Secondly, survey your team about their experiences in managing the work associated with facilitating enrollment. Make time to dig into the details to ensure you are achieving accuracy in understanding the real story. It’s important to understand the real workflow and all the impact points throughout the practice like scheduling, billing, and even the delivery of care.
Lastly, look for ways to automate alerts within your EHR to help with pre-identification and follow-up work. Automated alerts are fairly simple but powerful with respect to efficiency gains and higher productivity.
This may seem like a bit of a project. Just break up the effort into 15-30-minute chunks completed daily for a defined number of days.
2) Prepare. First prepare 1-3 goals for transforming this part of your services from a burden into an asset. For example, you may choose a goal like tracking the financial impact of your efforts. Another example may be to track the total number of enrollment forms to understand volume relative to patient population.
Secondly, prepare and/or audit your policy and procedure documentation for facilitating patient assistance program enrollment. With all the research you just completed, it will be important to ensure your documentation closes any gaps that are preventing value in this service for patients and for the practice. We’ll cover this in more depth in part 2 of this series.
3) Educate. Educate your team on the keys to success. It’s not enough to deliver a policy document. Engage your team on ideas for how they might like to make it work better. Help them understand WHY it’s important to execute well in this service…WHY for the patient and WHY for them.
Educate your patients. After training your team, patients are next. Make sure they have a clear understanding of their responsibility and more importantly, WHY they want to follow directions.
Lastly, seek feedback…from your team and from patients about their experiences in delivering and receiving the service. This will help you keep on top of your game in supporting the health and well-being of your patients, the team, and the practice.
There’s no question that executing best practice in this important service will go a long way in supporting the best care possible for your patients. It will also support a healthy reputation and the financial vitality of your practice. Invest some focused time on making improvements and save much time during execution.
That’s a wrap for today’s post! If you found the content usable for your practice, feel free to share this story with your network on LinkedIn and Twitter.
Stay tuned for post #2 in our 3-part series where we’ll reveal the keys to the right policy and procedure framework.
In the meantime, if you want to visit more about best practices in this area or have technology strategy questions, let me know. Otherwise, I look forward to your comments below!
Michael Patrick, President at Systeem
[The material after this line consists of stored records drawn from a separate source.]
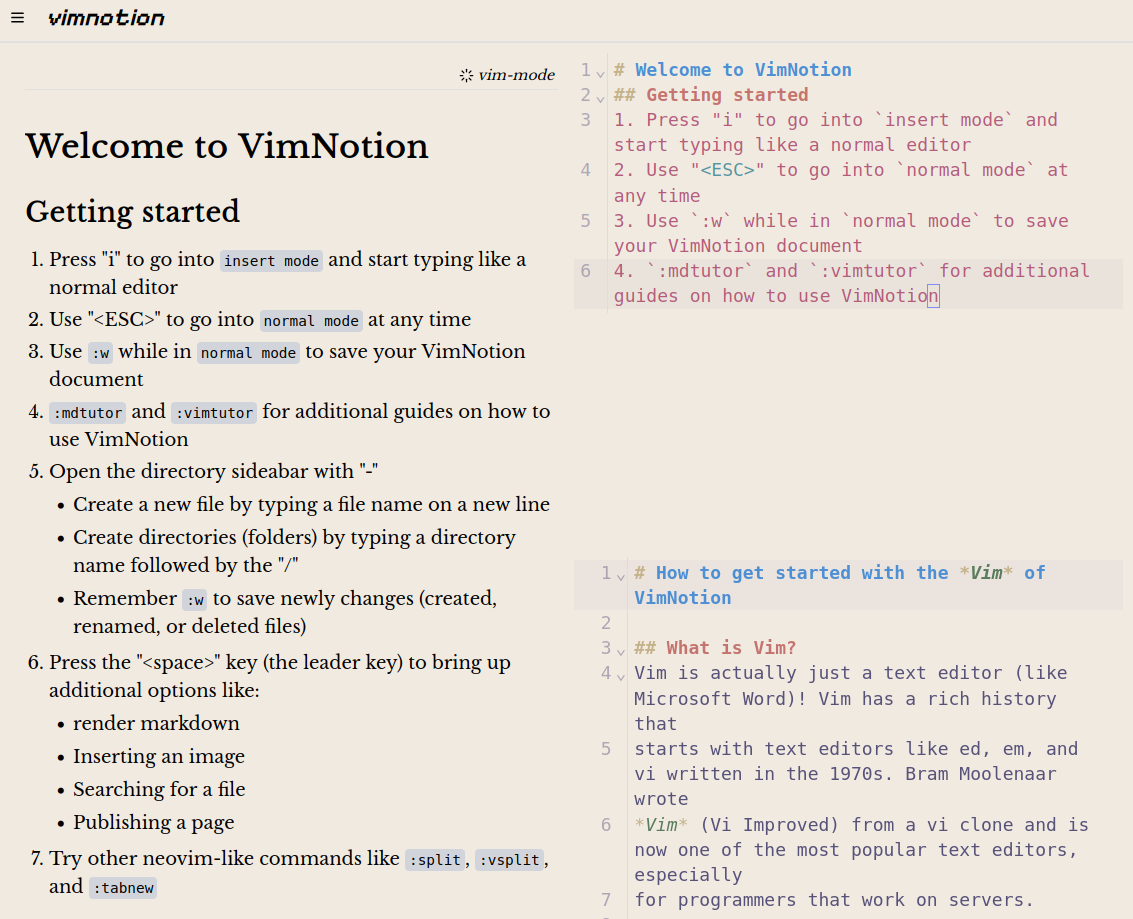
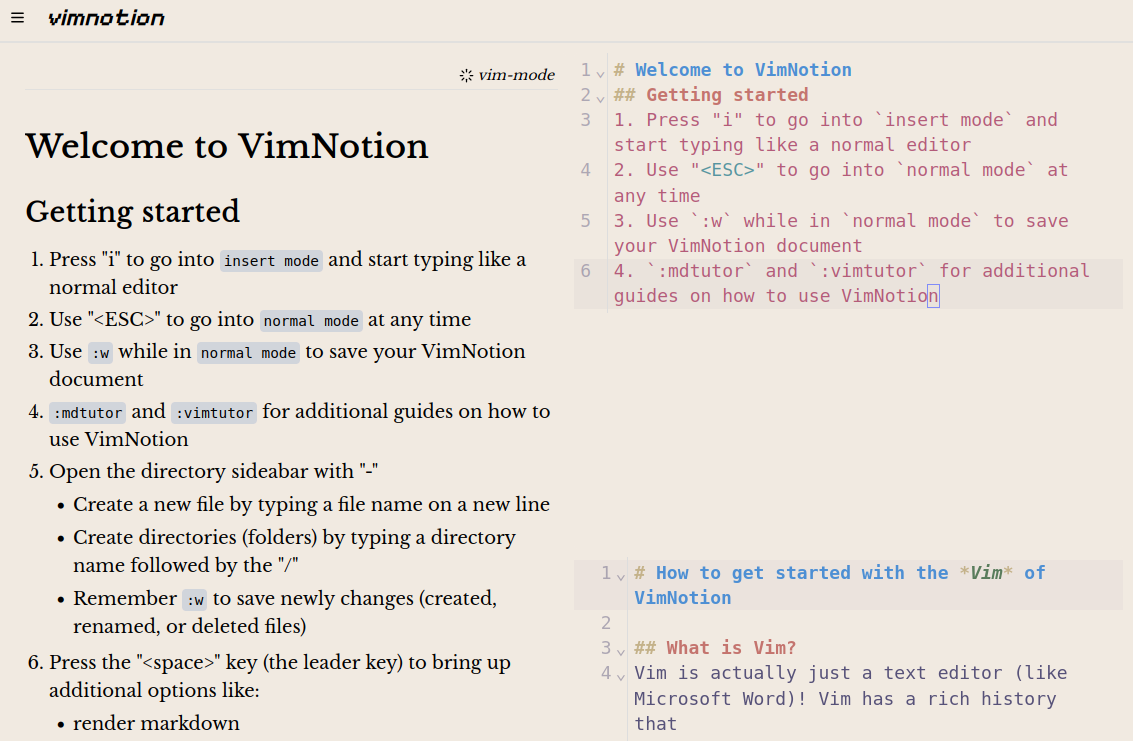
tsconfig staying with react-jsx

diff --git a/nextjs-vimnotion/src/components/custom/marketing-home.tsx b/nextjs-vimnotion/src/components/custom/marketing-home.tsx
@@ -13,59 +13,78 @@ export default async function MarketingHome() {
 				<h1 className="font-pixel font-bold text-7xl italic">
 					VimNotion
 				</h1>
-				<h2 className="text-3xl italic">
+				<h2 className="text-3xl italic text-center">
 					The most <strong className="dark:text-yellow-400 text-yellow-600">buttery smooth</strong>
 					&nbsp;text editor for notes and documents on the web
 				</h2>
 				<div className="flex flex-col md:flex-row gap-4 w-11/12 max-w-[1200px]
 				items-center md:items-start justify-center py-4">
-					<img src="https://vimnotion.com"
-						className="md:basis-1/4"
-						alt="markdown video" width={900} height={50} />
-					<img src="https://vimnotion.com"
-						className="md:basis-1/4"
-						alt="split screen picture" width={400} height={50} />
-					<img src="https://vimnotion.com"
-						className="md:basis-1/4"
-						alt="navigation video" width={50} height={50} />
+					<div className="md:basis-1/3 p-4 flex flex-col 
+					justify-center items-center rounded-xs gap-4">
+						<h3 className="italic text-xl text-center font-bold ">
+							First-class Markdown
+						</h3>
+						<Image src="/markdown transition.gif"
+							className="md:basis-1/3 rounded-xs"
+							alt="markdown video" width={300} height={50} />
+					</div>
+					<div className="md:basis-1/3 p-4 flex flex-col 
+					justify-center items-center rounded-xs gap-4">
+						<h3 className="italic text-xl text-center font-bold ">
+							Snappy vim motions
+						</h3>
+						<Image src="/vim-motions.gif"
+							className="md:basis-1/3 rounded-xs"
+							alt="vim motion" width={300} height={50} />
+					</div>
+					<div className="md:basis-1/3 p-4 flex flex-col 
+					justify-center items-center rounded-xs gap-4">
+						<h3 className="italic text-xl text-center font-bold ">
+							Keybindings to keep you in flow
+						</h3>
+						<Image src="/search-files.gif"
+							className="md:basis-1/3 rounded-xs"
+							alt="navigation video" width={300} height={50} />
+					</div>
 				</div>
 			</div>
 			<div className="w-full flex flex-col items-center gap-4">
-				<h2 className="text-3xl italic pt-10">
-					Rooted in <strong className="underline">Markdown</strong>&nbsp;
-					and <strong className="underline">Vim</strong>&nbsp;
+				<h2 className="text-3xl italic pt-10 text-center">
+					Rooted in <strong className="underline">Markdown</strong> and <strong className="underline">Vim</strong>&nbsp;
 				</h2>
 				<div className="flex flex-col md:flex-row gap-4 w-11/12 max-w-[1200px]
 				items-center md:items-start justify-center py-4">
 					<div className="md:basis-1/2 p-4 flex flex-col 
 					justify-center items-center rounded-xs gap-4">
-						<h3 className="italic text-2xl text-center font-bold underline">
-							Simple, beautiful documents in Markdown
+						<h3 className="italic text-xl text-center font-bold">
+							Craft beautiful documents with the simplicity of Markdown
 						</h3>
 						<Image src="/markdown-s.png"
 							className="rounded-sm"
-							alt="markdown" width={900} height={500} />
+							alt="markdown" width={550} height={50} />
 					</div>
 					<div className="md:basis-1/2 p-4 flex flex-col 
 					justify-center items-center rounded-xs gap-4">
-						<h3 className="italic text-2xl text-center font-bold underline">
-							With the flow state of Vim editing
+						<h3 className="italic text-xl text-center font-bold">
+							Paying homage to Vim editors of the past with search, split views, and new tabs at your fingertips
 						</h3>
 						<Image src="/split-ss.png"
 							className="rounded-sm"
-							alt="split screen" width={900} height={500} />
+							alt="split screen" width={800} height={50} />
 					</div>
 				</div>
 			</div>
-			<Link target="_self" href={`https://github.com/login/oauth/authorize?scope=read:user,user:email&
+			<div className="h-14">
+				<Link target="_self" href={`https://github.com/login/oauth/authorize?scope=read:user,user:email&
 						client_id=${process.env.NEXT_PUBLIC_GITHUB_CLIENT_ID}`}
-				className='font-bold font-pixel text-3xl px-4 h-12
+					className='font-bold font-pixel text-3xl px-4 h-12
 					border-yellow-600 text-[#151515] border-b-8 border-2 bg-[#ffd497]
 					hover:border-b-4 hover:translate-y-1 flex items-center'>
-				<div>
-					Enter VN
-				</div>
-			</Link>
+					<div>
+						Enter VN
+					</div>
+				</Link>
+			</div>
 		</div>
 	);
 }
With more than 20 years of technology and technology sales experience, Michael has led Systeem’s operations since day one, connecting our clients with technology, processes and ideas that make their lives easier and happier.